### ACTION ITEM
Take the records below from their first line to the line with "Also changed, not shown: 14", and restate those lines word for word.

### ENTRIES SUPPLIED

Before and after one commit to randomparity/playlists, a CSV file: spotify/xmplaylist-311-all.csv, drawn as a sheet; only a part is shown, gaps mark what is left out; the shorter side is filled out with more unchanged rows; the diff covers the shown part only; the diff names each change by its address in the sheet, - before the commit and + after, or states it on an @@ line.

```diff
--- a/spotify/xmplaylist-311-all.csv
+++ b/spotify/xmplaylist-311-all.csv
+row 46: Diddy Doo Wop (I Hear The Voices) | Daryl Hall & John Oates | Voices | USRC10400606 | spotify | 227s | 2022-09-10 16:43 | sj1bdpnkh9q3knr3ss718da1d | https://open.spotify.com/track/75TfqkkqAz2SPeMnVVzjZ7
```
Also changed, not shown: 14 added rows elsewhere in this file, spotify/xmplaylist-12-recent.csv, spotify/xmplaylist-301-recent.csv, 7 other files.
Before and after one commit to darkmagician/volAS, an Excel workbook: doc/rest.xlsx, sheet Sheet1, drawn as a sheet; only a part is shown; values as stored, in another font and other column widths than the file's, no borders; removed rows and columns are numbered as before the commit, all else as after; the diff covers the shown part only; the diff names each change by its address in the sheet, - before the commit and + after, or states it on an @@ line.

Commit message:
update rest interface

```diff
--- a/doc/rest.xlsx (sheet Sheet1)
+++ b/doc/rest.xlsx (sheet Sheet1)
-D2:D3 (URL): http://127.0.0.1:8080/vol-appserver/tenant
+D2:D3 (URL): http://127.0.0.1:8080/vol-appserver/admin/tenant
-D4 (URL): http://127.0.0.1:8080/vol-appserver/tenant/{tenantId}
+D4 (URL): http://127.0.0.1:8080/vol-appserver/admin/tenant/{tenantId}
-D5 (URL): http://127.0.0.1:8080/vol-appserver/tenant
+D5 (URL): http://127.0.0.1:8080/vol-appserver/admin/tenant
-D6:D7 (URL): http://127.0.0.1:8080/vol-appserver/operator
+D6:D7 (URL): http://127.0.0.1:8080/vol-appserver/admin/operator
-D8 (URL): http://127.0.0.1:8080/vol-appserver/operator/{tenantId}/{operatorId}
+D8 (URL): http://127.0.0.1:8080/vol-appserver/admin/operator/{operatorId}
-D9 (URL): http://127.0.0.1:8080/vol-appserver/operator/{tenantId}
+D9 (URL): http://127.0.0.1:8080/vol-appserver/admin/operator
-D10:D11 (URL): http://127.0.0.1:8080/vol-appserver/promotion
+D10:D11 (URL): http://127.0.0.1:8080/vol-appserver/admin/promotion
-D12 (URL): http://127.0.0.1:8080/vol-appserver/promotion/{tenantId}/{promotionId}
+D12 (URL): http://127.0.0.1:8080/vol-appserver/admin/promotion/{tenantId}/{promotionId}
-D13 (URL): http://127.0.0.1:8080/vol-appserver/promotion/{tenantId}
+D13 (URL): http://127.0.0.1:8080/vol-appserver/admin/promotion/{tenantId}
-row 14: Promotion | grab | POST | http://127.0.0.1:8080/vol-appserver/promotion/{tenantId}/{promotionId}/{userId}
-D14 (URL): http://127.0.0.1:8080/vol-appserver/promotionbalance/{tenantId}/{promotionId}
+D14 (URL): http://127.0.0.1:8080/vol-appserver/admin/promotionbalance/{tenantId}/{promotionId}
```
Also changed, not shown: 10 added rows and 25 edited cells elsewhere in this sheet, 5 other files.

### COMPLETED EXERCISE
Before and after one commit to randomparity/playlists, a CSV file: spotify/xmplaylist-311-all.csv, drawn as a sheet; only a part is shown, gaps mark what is left out; the shorter side is filled out with more unchanged rows; the diff covers the shown part only; the diff names each change by its address in the sheet, - before the commit and + after, or states it on an @@ line.

```diff
--- a/spotify/xmplaylist-311-all.csv
+++ b/spotify/xmplaylist-311-all.csv
+row 46: Diddy Doo Wop (I Hear The Voices) | Daryl Hall & John Oates | Voices | USRC10400606 | spotify | 227s | 2022-09-10 16:43 | sj1bdpnkh9q3knr3ss718da1d | https://open.spotify.com/track/75TfqkkqAz2SPeMnVVzjZ7
```
Also changed, not shown: 14 added rows elsewhere in this file, spotify/xmplaylist-12-recent.csv, spotify/xmplaylist-301-recent.csv, 7 other files.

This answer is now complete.